» **RECORDS PROVIDED**
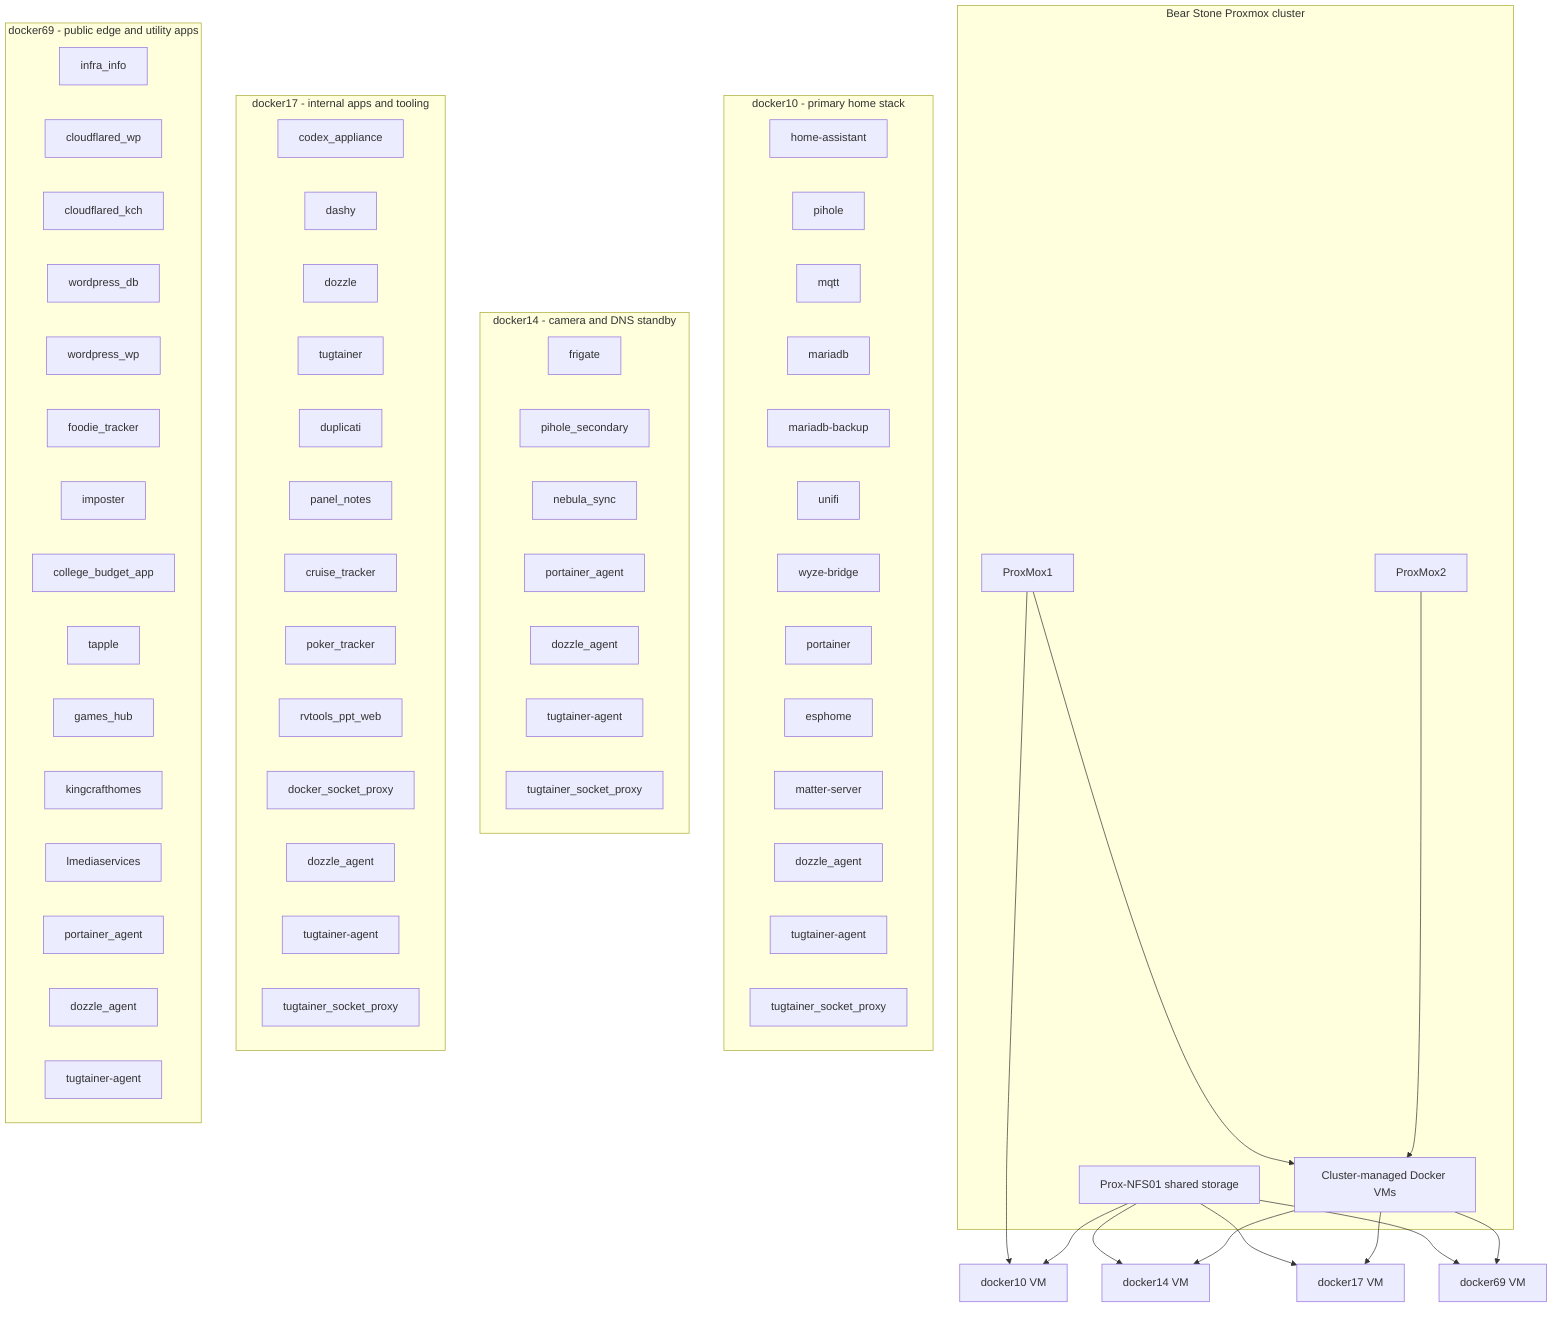
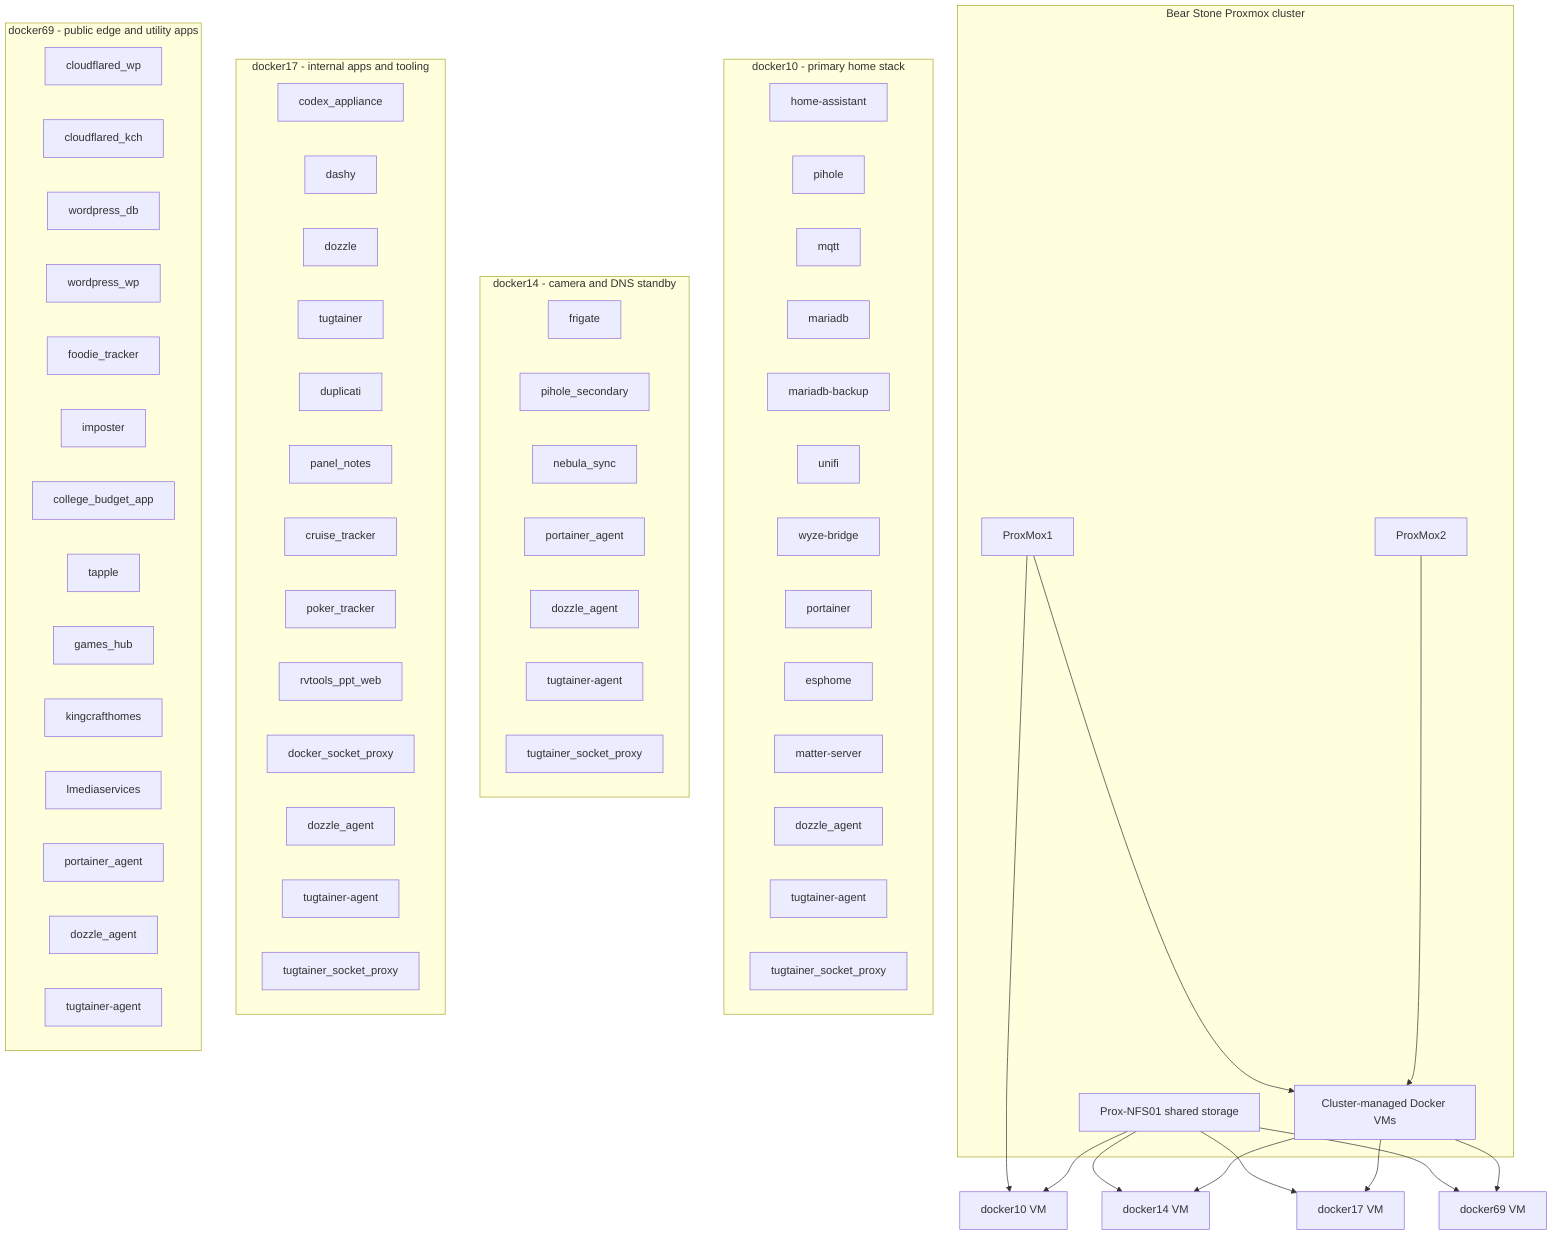
flowchart TD
    subgraph PX[Bear Stone Proxmox cluster]
        P1[ProxMox1]
        P2[ProxMox2]
        NFS[Prox-NFS01 shared storage]
        FLOAT[Cluster-managed Docker VMs]
    end

    P1 --> D10VM[docker10 VM]
    P1 --> FLOAT
    P2 --> FLOAT
    NFS --> D10VM
    NFS --> D14VM[docker14 VM]
    NFS --> D17VM[docker17 VM]
    NFS --> D69VM[docker69 VM]
    FLOAT --> D14VM
    FLOAT --> D17VM
    FLOAT --> D69VM

    subgraph D10[docker10 - primary home stack]
        D10_HA[home-assistant]
        D10_PI[pihole]
        D10_MQTT[mqtt]
        D10_DB[mariadb]
        D10_BK[mariadb-backup]
        D10_UNIFI[unifi]
        D10_WYZE[wyze-bridge]
        D10_PORT[portainer]
        D10_ESP[esphome]
        D10_MATTER[matter-server]
        D10_DOZZLE[dozzle_agent]
        D10_TUG[tugtainer-agent]
        D10_PROXY[tugtainer_socket_proxy]
    end

    subgraph D14[docker14 - camera and DNS standby]
        D14_FRIGATE[frigate]
        D14_PI[pihole_secondary]
        D14_NEBULA[nebula_sync]
        D14_PORT[portainer_agent]
        D14_DOZZLE[dozzle_agent]
        D14_TUG[tugtainer-agent]
        D14_PROXY[tugtainer_socket_proxy]
    end

    subgraph D17[docker17 - internal apps and tooling]
        D17_CODEX[codex_appliance]
        D17_DASHY[dashy]
        D17_DOZZLE[dozzle]
        D17_TUG_UI[tugtainer]
        D17_DUP[duplicati]
        D17_PANEL[panel_notes]
        D17_CRUISE[cruise_tracker]
        D17_POKER[poker_tracker]
        D17_RV[rvtools_ppt_web]
        D17_AGENT[docker_socket_proxy]
        D17_DOZZLE_AGENT[dozzle_agent]
        D17_TUG_AGENT[tugtainer-agent]
        D17_TUG_PROXY[tugtainer_socket_proxy]
    end

    subgraph D69[docker69 - public edge and utility apps]
-         D69_INFO[infra_info]
        D69_CF_WP[cloudflared_wp]
        D69_CF_KCH[cloudflared_kch]
        D69_WP_DB[wordpress_db]
        D69_WP[wordpress_wp]
        D69_FOODIE[foodie_tracker]
        D69_IMPOSTER[imposter]
        D69_BUDGET[college_budget_app]
        D69_TAPPLE[tapple]
        D69_GAMES[games_hub]
        D69_KCH[kingcrafthomes]
        D69_LMEDIA[lmediaservices]
        D69_PORT[portainer_agent]
        D69_DOZZLE[dozzle_agent]
        D69_TUG[tugtainer-agent]
    end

» **TASK TO CARRY OUT**
Identify the lines of the data that contain the word "FLOAT". Copy each of them.

» **WRITTEN RESPONSE**
        FLOAT[Cluster-managed Docker VMs]
    P1 --> FLOAT
    P2 --> FLOAT
    FLOAT --> D14VM
    FLOAT --> D17VM
    FLOAT --> D69VM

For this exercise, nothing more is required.